And yet it moves
Like a flower following the Sun, the dome of ESO’s Extremely Large Telescope (ELT) will be able to rotate to allow the telescope to track objects in the sky. Seen under the bright blue skies of Cerro Armazones in the Chilean Atacama Desert, this video shows a test of the dome rotating for the first time.

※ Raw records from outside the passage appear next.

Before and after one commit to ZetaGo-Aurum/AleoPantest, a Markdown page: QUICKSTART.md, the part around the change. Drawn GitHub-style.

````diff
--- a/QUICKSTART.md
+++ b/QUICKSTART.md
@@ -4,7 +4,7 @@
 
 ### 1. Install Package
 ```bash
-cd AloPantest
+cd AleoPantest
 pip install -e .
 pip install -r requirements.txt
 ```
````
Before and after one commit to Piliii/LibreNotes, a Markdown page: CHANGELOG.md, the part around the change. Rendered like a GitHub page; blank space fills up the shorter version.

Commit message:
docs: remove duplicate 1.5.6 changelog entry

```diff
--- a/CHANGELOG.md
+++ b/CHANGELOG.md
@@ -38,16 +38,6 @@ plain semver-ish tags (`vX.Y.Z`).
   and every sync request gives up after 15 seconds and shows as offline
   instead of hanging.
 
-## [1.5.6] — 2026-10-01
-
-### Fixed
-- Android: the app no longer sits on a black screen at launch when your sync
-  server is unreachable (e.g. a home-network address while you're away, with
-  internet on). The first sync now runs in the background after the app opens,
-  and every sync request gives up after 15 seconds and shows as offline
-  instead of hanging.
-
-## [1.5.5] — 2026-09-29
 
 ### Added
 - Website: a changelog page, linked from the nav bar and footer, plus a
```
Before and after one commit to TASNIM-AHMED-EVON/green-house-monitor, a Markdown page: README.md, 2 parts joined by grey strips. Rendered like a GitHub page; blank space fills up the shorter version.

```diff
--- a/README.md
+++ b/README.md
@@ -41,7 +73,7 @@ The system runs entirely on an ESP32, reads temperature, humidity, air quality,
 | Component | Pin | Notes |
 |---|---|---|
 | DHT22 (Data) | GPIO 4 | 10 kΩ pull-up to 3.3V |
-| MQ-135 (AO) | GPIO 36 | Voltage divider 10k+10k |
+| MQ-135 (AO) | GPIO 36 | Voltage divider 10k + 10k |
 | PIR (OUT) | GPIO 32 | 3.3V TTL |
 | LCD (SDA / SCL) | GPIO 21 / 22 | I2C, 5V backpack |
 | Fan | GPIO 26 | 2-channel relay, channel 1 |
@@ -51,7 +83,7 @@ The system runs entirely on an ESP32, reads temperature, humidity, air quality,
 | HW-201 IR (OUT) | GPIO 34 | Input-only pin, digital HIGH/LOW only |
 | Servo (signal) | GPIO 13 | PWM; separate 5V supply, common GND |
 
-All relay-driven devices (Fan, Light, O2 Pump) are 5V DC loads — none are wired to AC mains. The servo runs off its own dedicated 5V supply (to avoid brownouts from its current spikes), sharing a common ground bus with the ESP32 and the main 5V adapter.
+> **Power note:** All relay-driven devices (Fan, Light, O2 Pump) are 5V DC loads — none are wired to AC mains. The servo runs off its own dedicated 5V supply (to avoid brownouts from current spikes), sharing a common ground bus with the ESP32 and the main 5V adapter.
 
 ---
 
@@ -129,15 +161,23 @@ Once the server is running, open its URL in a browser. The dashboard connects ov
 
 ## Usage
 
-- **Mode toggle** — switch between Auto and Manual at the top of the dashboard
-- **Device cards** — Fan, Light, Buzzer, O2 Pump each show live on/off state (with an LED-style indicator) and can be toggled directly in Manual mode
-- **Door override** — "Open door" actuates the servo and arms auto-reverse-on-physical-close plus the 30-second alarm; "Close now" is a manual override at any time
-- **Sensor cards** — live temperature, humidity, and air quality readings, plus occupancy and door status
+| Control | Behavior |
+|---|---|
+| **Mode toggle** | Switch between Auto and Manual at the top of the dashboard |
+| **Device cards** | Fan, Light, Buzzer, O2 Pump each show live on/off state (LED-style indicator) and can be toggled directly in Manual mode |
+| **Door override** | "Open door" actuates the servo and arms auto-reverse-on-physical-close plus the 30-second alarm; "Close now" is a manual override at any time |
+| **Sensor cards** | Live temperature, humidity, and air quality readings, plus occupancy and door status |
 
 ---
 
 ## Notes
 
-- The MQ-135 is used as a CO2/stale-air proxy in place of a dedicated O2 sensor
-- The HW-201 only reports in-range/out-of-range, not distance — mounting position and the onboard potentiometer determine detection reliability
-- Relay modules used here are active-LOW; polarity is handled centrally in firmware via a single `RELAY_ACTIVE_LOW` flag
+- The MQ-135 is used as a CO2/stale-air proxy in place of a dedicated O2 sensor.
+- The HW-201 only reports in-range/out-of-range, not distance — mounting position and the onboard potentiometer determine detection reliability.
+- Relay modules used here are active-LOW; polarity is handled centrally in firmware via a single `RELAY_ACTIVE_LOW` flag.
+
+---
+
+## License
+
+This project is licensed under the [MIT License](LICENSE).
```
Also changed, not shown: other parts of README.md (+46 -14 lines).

The test moved the dome 10 m in either direction at 1 cm/s, but the final operating speed will be a walking pace of 5 km/h. The test was performed by engineers of Cimolai, the company contracted by ESO to design and build the ELT dome and telescope structure. The humans hard at work in this sped-up video show, for scale, the sheer size of the telescope dome. Rotating the dome is no small feat, as its skeleton currently weighs about 2500 tons, and will eventually weigh around 6100 tons when finished. This first test was carried out “manually” with special hydraulic devices, but eventually the enclosure will rotate via motorised bogies. While the motion of the dome is designed to be smooth, and was found to be during this test, the dome stands separate from the rest of the structure in order to limit vibrations to the telescope itself.
The dome, in its final form, will have an insulated aluminum cladding to protect the telescope from the elements and sliding doors to open it to the stars. Building this marvel of engineering in the middle of the desert presents unique challenges, and yet, recent achievements such as the dome rotating and the first mirror segments stored at Paranal show the ELT is moving closer to becoming reality.Credit:
ESO/Cimolai/E. Sech, A. Dradi
About the Video
|29 January 2024, 06:00